**STUDY MATERIAL**
- - - - - - -

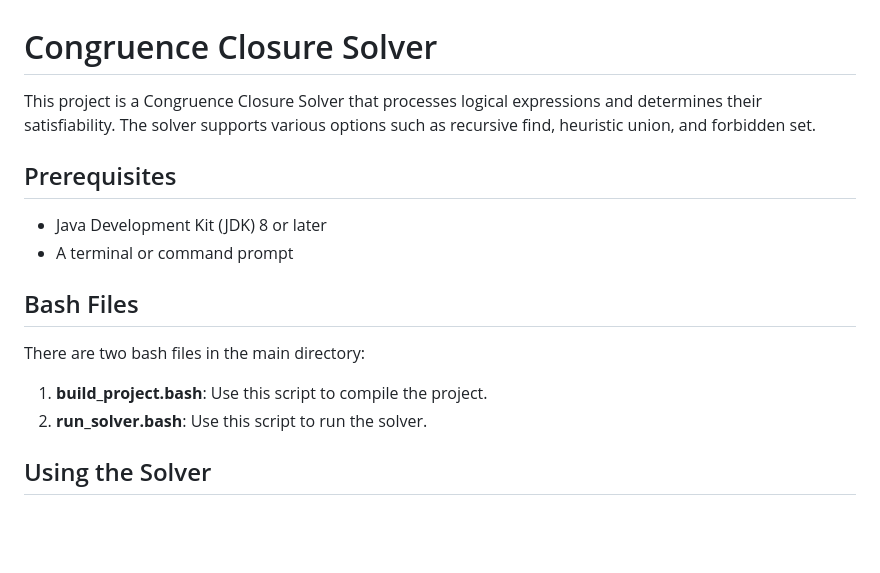
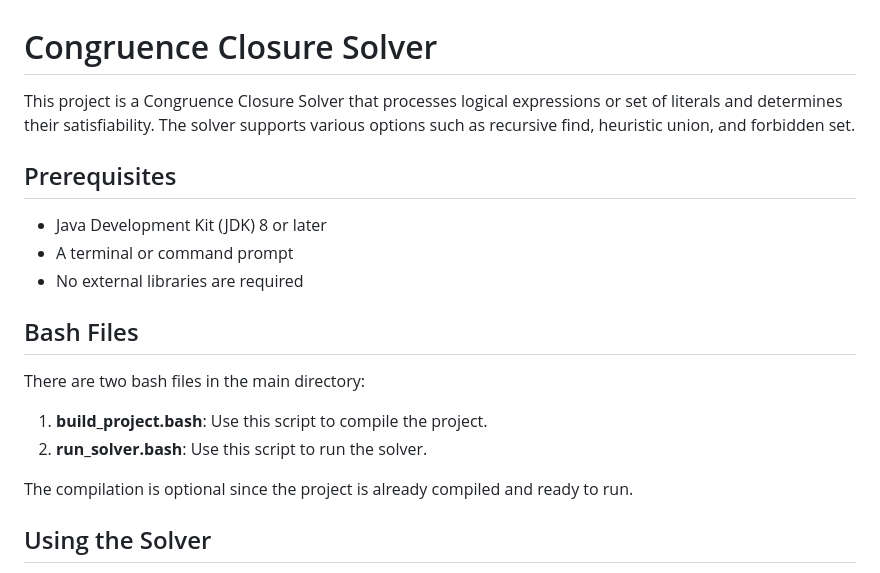
Before and after one commit to Lukirby/Congruence-Closure-Solver, a Markdown page: README.md, the part around the change. Drawn GitHub-style; blank space fills up the shorter version.

Commit message:
docs: update README.md to clarify project capabilities and usage instructions

```diff
--- a/README.md
+++ b/README.md
@@ -1,11 +1,13 @@
 # Congruence Closure Solver
 
-This project is a Congruence Closure Solver that processes logical expressions and determines their satisfiability. The solver supports various options such as recursive find, heuristic union, and forbidden set.
+This project is a Congruence Closure Solver that processes logical expressions or set of literals and determines their satisfiability.
+The solver supports various options such as recursive find, heuristic union, and forbidden set.
 
 ## Prerequisites
 
 - Java Development Kit (JDK) 8 or later
 - A terminal or command prompt
+- No external libraries are required
 
 ## Bash Files
 
@@ -13,6 +15,8 @@ There are two bash files in the main directory:
 
 1. **build\_project.bash**: Use this script to compile the project.
 2. **run\_solver.bash**: Use this script to run the solver.
+
+The compilation is optional since the project is already compiled and ready to run.
 
 ## Using the Solver
 
```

- - - - - - -

**TO DO**
Look over the listing and say how many lines hold the string "such". Nothing but the number is needed.

**SOLVED EXERCISE**
2